The Piskies of Cornwall
There are a number of creatures particular to Cornish folklore, although their cousins can be found elsewhere in Britain under a different name and guise. One of these strains is the Piskie also known as a Pixie in other West Country counties.
The Piskie is a general name for a fairy race or tribe in Cornwall. In appearance they look like old men with wrinkled faces, and are small in stature with red hair. They dress in the colours of the earth especially green, using natural materials such as moss, grass and lichen.
Generally the piskies are seen as cheerful creatures with a prankish nature. They are said to be helpful but also mischievous, helping the elderly and infirm whilst sometimes leading the more able bodied traveller astray on the lonely moors. Many stories relate to travellers being led into the wild moorland to become hopelessly lost because of the Piskies.
In many ways the Piskies are similar to the Brownies being helpful but also mischievous in nature.
Often places of ancient worship such as stone circles and barrows were avoided as piskie haunts.
There are many legends attached to the origin of the piskies (and other fairies). Some people saw them as the souls of pagans who could not transcend to heaven, and they were also seen as the remnants of pagan gods, banished with the coming of Christianity. In tradition they are doomed to shrink in size until they disappear.
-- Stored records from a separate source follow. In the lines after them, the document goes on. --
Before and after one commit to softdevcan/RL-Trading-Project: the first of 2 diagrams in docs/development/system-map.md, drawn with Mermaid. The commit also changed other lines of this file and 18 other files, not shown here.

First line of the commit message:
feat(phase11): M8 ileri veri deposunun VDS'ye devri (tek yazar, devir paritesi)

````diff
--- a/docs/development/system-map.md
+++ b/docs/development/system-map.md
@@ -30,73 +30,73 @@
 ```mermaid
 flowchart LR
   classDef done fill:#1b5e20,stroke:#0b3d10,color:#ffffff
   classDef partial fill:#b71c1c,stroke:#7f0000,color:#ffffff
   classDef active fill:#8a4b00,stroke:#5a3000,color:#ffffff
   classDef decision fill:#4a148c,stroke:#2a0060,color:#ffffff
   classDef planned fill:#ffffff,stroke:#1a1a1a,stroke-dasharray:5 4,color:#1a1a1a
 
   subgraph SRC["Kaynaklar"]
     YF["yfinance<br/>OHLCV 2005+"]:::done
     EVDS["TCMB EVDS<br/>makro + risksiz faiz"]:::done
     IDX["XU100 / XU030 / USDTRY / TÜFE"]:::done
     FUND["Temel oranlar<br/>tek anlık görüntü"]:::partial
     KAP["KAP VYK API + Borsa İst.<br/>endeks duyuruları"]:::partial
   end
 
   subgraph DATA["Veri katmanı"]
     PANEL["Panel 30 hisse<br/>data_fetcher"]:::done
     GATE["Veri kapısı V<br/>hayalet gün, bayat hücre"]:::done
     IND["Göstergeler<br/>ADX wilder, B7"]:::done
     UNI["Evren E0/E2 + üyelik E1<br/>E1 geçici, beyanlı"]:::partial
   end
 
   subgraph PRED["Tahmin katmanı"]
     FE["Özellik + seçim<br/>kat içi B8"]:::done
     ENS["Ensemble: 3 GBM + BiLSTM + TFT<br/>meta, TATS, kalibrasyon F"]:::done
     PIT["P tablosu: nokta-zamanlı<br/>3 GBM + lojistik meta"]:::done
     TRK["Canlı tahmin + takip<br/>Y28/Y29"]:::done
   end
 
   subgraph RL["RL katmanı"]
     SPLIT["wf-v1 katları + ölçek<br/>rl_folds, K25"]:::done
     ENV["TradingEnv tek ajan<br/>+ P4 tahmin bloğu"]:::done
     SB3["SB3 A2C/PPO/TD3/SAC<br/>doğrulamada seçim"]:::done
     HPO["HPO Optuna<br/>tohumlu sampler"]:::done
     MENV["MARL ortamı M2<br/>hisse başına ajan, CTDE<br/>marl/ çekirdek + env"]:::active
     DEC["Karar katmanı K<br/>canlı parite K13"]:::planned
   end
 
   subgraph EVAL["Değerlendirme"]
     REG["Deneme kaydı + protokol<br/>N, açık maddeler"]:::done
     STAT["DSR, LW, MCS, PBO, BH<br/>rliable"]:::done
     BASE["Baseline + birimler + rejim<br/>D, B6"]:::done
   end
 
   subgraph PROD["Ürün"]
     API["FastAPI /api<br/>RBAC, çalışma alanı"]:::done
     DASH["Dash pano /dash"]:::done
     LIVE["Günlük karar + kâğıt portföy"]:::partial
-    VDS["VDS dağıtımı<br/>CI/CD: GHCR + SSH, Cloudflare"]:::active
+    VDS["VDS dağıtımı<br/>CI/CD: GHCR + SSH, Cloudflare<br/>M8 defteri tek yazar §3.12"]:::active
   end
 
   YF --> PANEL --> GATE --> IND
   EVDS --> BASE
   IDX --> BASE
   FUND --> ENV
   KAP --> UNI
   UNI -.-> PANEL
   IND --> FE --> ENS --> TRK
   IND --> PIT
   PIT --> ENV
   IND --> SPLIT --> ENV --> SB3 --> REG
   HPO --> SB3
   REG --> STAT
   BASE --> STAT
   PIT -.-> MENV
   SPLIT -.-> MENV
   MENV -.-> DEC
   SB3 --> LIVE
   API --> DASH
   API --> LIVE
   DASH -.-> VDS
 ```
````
Another theory suggested they were the souls of babies who had not been Christened, a story championed by early clergymen, and one which has often been used to explain fairy origins.